In fact, once a cursory press conference was over, it was Pistons general manager Joe Dumars who was surrounded by media members off to one side. Caldwell-Pope was in much less demand as he stood on the other side.
That was just fine with the shy, soft-spoken Georgia native, who was still grasping the magnitude of his life change.
When he declared for the NBA draft in April, leaving Georgia after his sophomore season, being a lottery pick was a reach. Yes, he had been the SEC player of the year, but his team finished with a losing record, leaving apparently half the NBA skeptical.
"The feedback I was getting was half of the teams had me going first round, and half had me going second round. And some had me going late-first, early-second," Caldwell-Pope said. "But taking that feedback and letting it motivate me I was coming in with a mind set that I want to move up in the draft. Probably that mind set helped me."
So did pre-draft workouts, where he impressed teams with not only his shooting ability, but his defense, rebounding and intangibles.
Dumars mentioned several times that he was impressed that Caldwell-Pope "never took a night off" last season, despite playing for a struggling team.
"He brought it every night," Dumars said.
Dumars and the Pistons kept their interest in Caldwell-Pope a closely-guarded secret. Most mock drafts leading up to Thursday night had Minnesota, which picked ninth, grabbing the Georgia star. But Minnesota never had a chance, as the Pistons got him one spot earlier.
Caldwell-Pope visited the Pistons on Monday, when met most of the staff, and they finished the visit by sitting down in Dumars' office. Dumars told him the team really liked him, and were seriously considering taking him.
"I had a feeling I would be back here," Caldwell-Pope said on Thursday.
As he stood on the Pistons' practice court, banners with legendary names hung above him: Daly, Dumars, Laimbeer, Rodman, Thomas.
It may be a lot for a small-town kid like Caldwell-Pope, who often played before sparse crowds at Stegeman Coliseum.
Dumars talked about how back in the early '80s he was in the same situation as a rookie as Caldwell-Pope: Wide-eyed and unsure of what to expect, and not a well-known name when he was drafted out of McNeese State.
"He came in here this morning, and he's oblivious to it right now," Dumars said. "He doesn't know."
The Detroit media kept it easy on him the first day. A couple asked him what he preferred to be called: KCP, Kentavious or Ken, as Dumars referred to him.
"KCP is shorter, but I hear different names every day," he said, chuckling.
Pressed, he said he'd prefer KCP.
Caldwell-Pope was accompanied to Detroit by his former AAU coach, Tony Adams, of Columbus. The two have been talking about living arrangements; they're hoping to find him a place near the practice facility, which is next to The Palace.
The 24 hours after hearing his name announced at the draft were a whirlwind: He didn't leave Barclay's Arena in Brooklyn until midnight.

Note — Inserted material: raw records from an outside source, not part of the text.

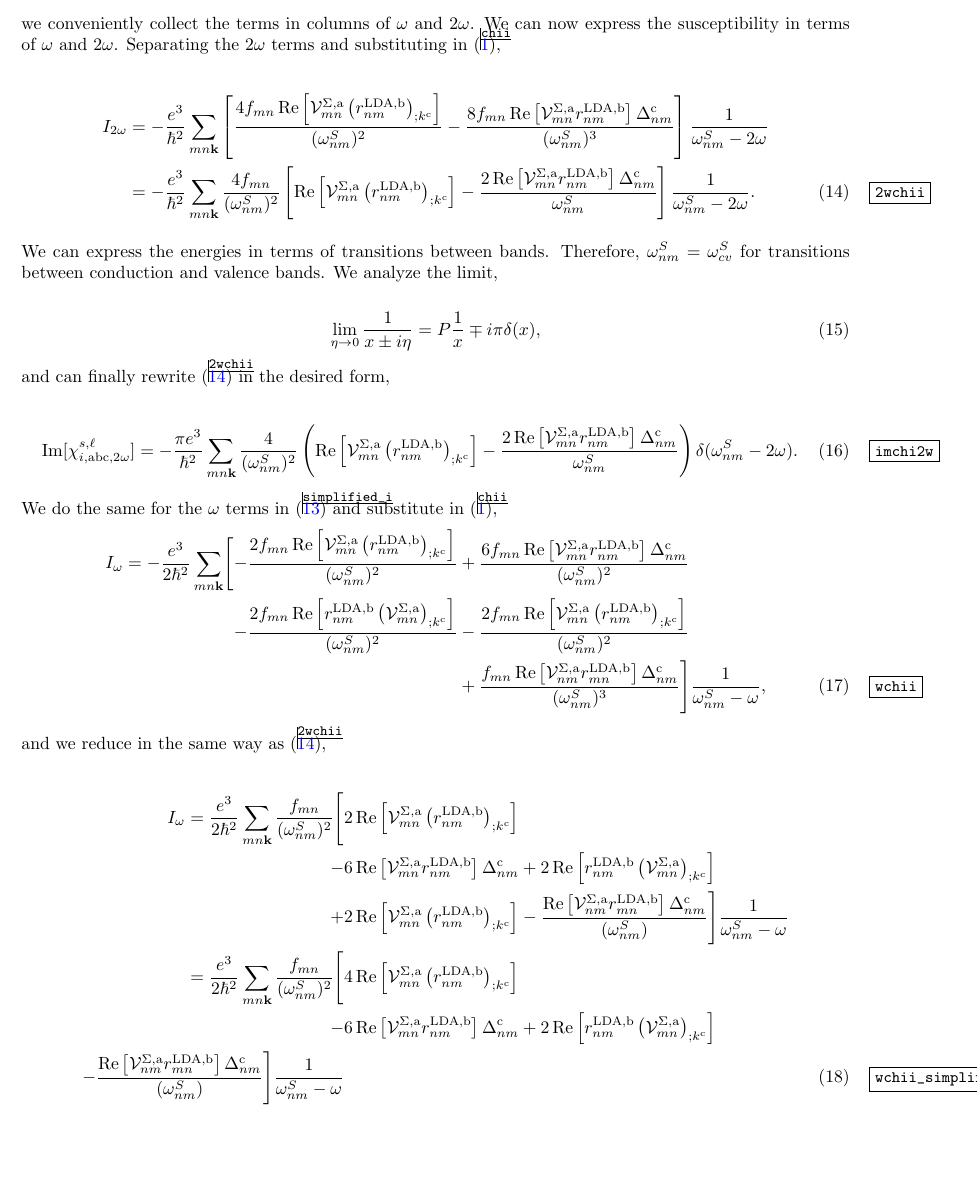
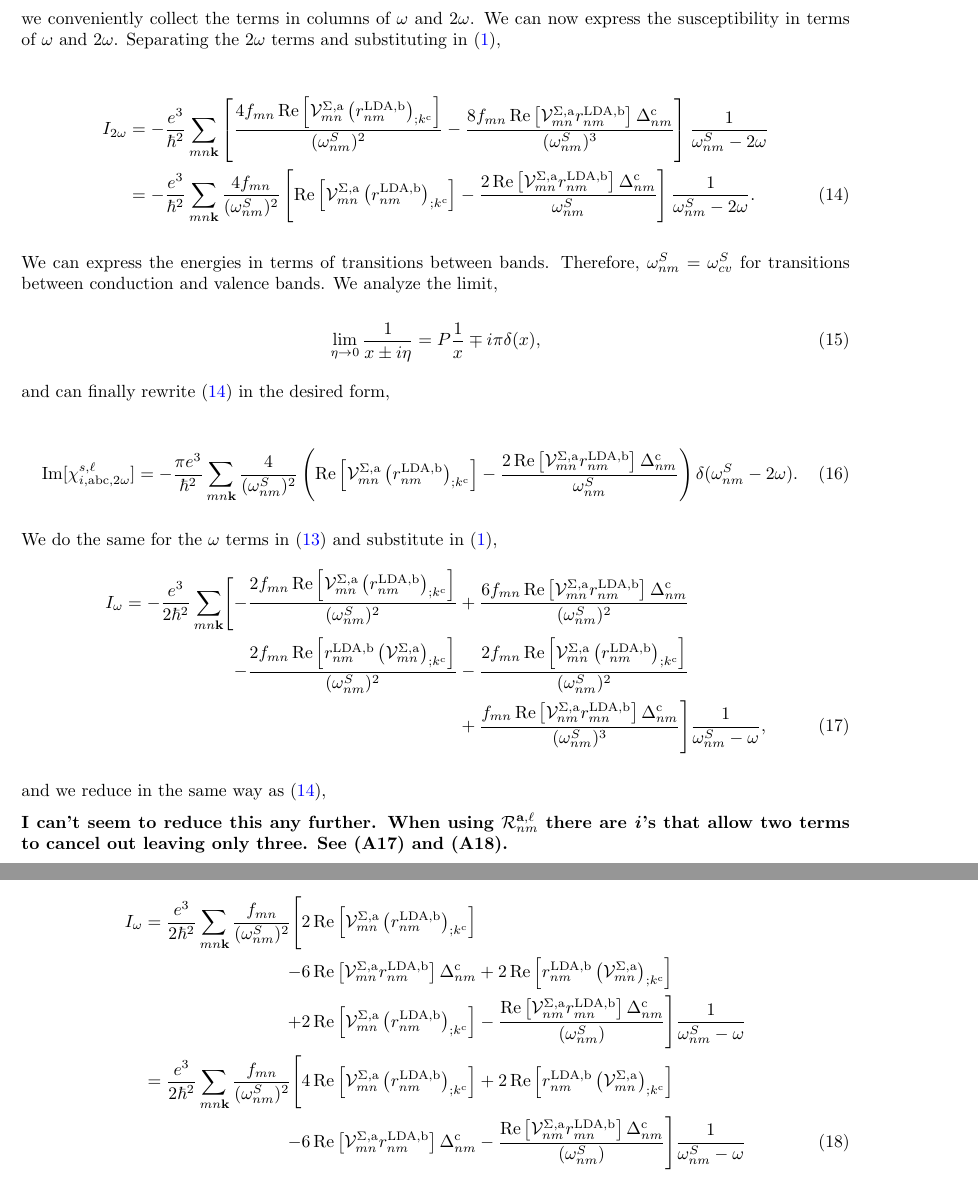
Before and after one commit to roguephysicist/phd-thesis, a LaTeX document (my_derivation.tex): part of page 4 of 4 before the commit and two parts of pages 4 and 5 of 5 after it, the two joined at a grey line, cut so that both start at the same text, the shorter picture padded with empty space. Compiled offline with pdfLaTeX.

Commit message:
I give up for now

```diff
--- a/my_derivation.tex
+++ b/my_derivation.tex
@@ -3,7 +3,7 @@
 \usepackage{amsmath}
 \usepackage{parskip}
 \usepackage{fullpage}
-\usepackage{showkeys}
+%\usepackage{showkeys}
 \usepackage[colorlinks,linkcolor={blue},citecolor={red}]{hyperref}
 %\usepackage{breqn}
 %\allowdisplaybreaks[1]%biutiful equation breaker!!!
@@ -181,6 +181,8 @@ I_{\omega}
 
 and we reduce in the same way as \eqref{2wchii},
 
+\textbf{I can't seem to reduce this any further. When using $\mathcal{R}^{\text{a},\ell}_{nm}$ there are \emph{i}'s that allow two terms to cancel out leaving only three. See (A17) and (A18).}
+
 \begin{align}\label{wchii_simplified}
 I_{\omega}
 = \frac{e^3}{2\hbar^2}\sum_{mn\mathbf{k}}\frac{f_{mn}}{(\omega^{S}_{nm})^{2}}
@@ -193,9 +195,9 @@ I_{\omega}
 \Biggr]\frac{1}{\omega^{S}_{nm}-\omega}\nonumber\\
 = \frac{e^3}{2\hbar^2}\sum_{mn\mathbf{k}}\frac{f_{mn}}{(\omega^{S}_{nm})^{2}}
 \Biggl[
-  &4\,\mathrm{Re}\left[\mathcal{V}^{\Sigma,\text{a}}_{mn}\left(r^{\text{LDA,b}}_{nm}\right)_{;k^{\text{c}}}\right]\nonumber\\
+  &4\,\mathrm{Re}\left[\mathcal{V}^{\Sigma,\text{a}}_{mn}\left(r^{\text{LDA,b}}_{nm}\right)_{;k^{\text{c}}}\right]
++  2\,\mathrm{Re}\left[r^{\text{LDA,b}}_{nm}\left(\mathcal{V}^{\Sigma,\text{a}}_{mn}\right)_{;k^{\text{c}}}\right]\nonumber\\
 - &6\,\mathrm{Re}\left[\mathcal{V}^{\Sigma,\text{a}}_{mn}r^{\text{LDA,b}}_{nm}\right]\Delta^{\text{c}}_{nm}
-+  2\,\mathrm{Re}\left[r^{\text{LDA,b}}_{nm}\left(\mathcal{V}^{\Sigma,\text{a}}_{mn}\right)_{;k^{\text{c}}}\right]\nonumber\\
 - \frac{\mathrm{Re}\left[\mathcal{V}^{\Sigma,\text{a}}_{nm}r^{\text{LDA,b}}_{mn}\right]\Delta_{nm}^{\text{c}}}{(\omega^{S}_{nm})}
 \Biggr]\frac{1}{\omega^{S}_{nm}-\omega}
 \end{align}
```
Also changed, not shown: my_derivation.pdf.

He hardly bothered sleeping, because he had to get up at 4 a.m. to drive from New York City to Philadelphia. He got two hours of sleep on the drive, and then the flight got delayed.
He was operating on just three hours sleep. But the high of all this happening to him was enough.
"It's a blessing. I mean, just me leaving school and the feedback I was getting at first, I knew I was taking a risk," he said. "But I had confidence, I knew I could go into the workouts and I could prove myself. And I did that. It really just helped me."